### TASK ITEM
Do any lines in the data below contain "class"? If so, copy every one of them.
────────
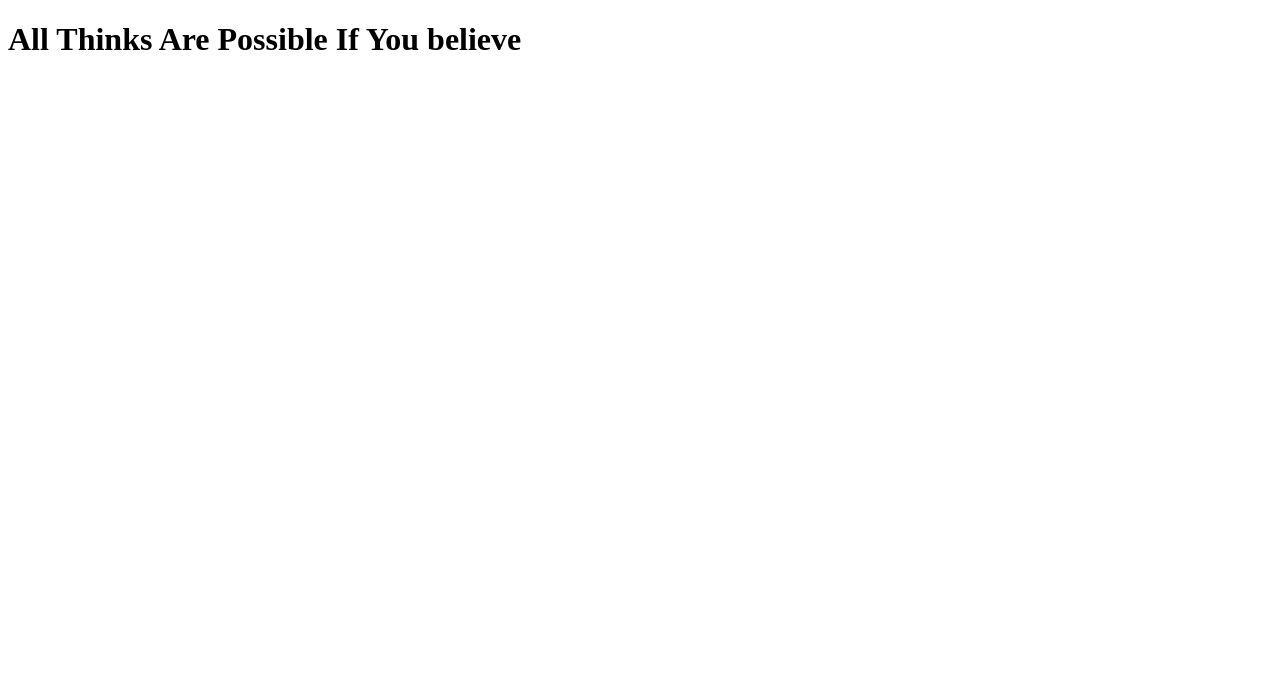
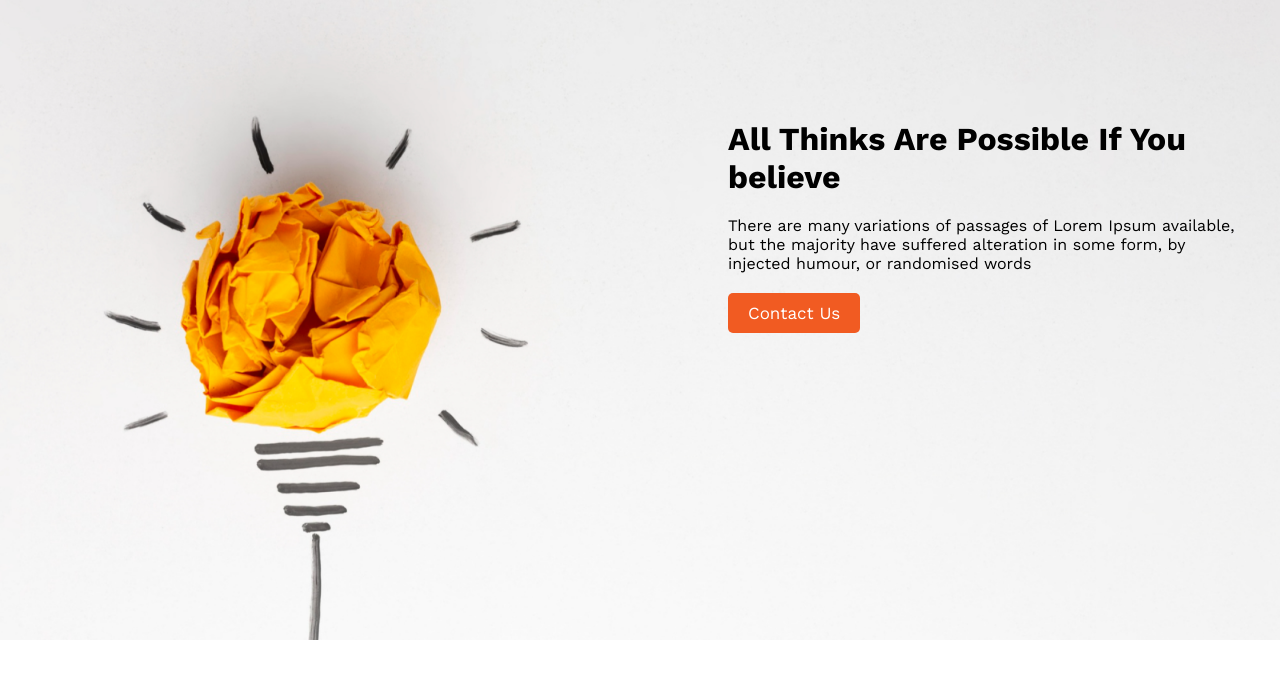
Before and after one commit to nipun-info/happy-new-year, a plain HTML site: page index.html in a window 1280 px wide. Drawn offline with nearby package versions, Linux system fonts and the light colour scheme.

Commit message:
hero section complete

```diff
--- a/css/style.css
+++ b/css/style.css
@@ -5,3 +5,38 @@
     margin: 0;
     font-family: 'Work Sans', sans-serif;
 }
+
+header {
+    background-image: url("../images/banner/banner1.png");
+    background-size: cover;
+    background-position: 50% 50%;
+    height: 80vh;
+
+}
+
+.hero-content {
+    position: absolute;
+    width: 40%;
+    right: 0;
+    padding-top: 100px;
+    padding-right: 40px;
+}
+
+.header-title {
+    margin: 20px 0;
+}
+
+.hero-description {
+    margin-bottom: 20px;
+}
+
+.btn-hero {
+    background: #F15B22;
+    padding: 10px 20px;
+    border-radius: 5px;
+    outline: 0;
+    border: 0;
+    font-size: 17px;
+    font-weight: 400;
+    color: #fff;
+}
--- a/index.html
+++ b/index.html
@@ -6,11 +6,21 @@
     <title>Happy New Year</title>
 
     <!-- css style -->
+    <link rel="stylesheet" href="css/style.css">
 </head>
 <body>
     <header>
 
-        <h1 class="header">All Thinks Are Possible If You believe</h1>
+        <div class="hero-content">
+            <h1 class="header-title">All Thinks Are Possible If You believe</h1>
+            <p class="hero-description">
+                There are many variations of passages of Lorem Ipsum available, but the majority have suffered alteration in some form, by injected humour, or randomised words
+            </p>
+
+            <button class="btn-hero">Contact Us</button>
+
+        </div>
+
     </header>
 
 
```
────────
### SOLUTION FOR THIS EXERCISE
-        <h1 class="header">All Thinks Are Possible If You believe</h1>
+        <div class="hero-content">
+            <h1 class="header-title">All Thinks Are Possible If You believe</h1>
+            <p class="hero-description">
+            <button class="btn-hero">Contact Us</button>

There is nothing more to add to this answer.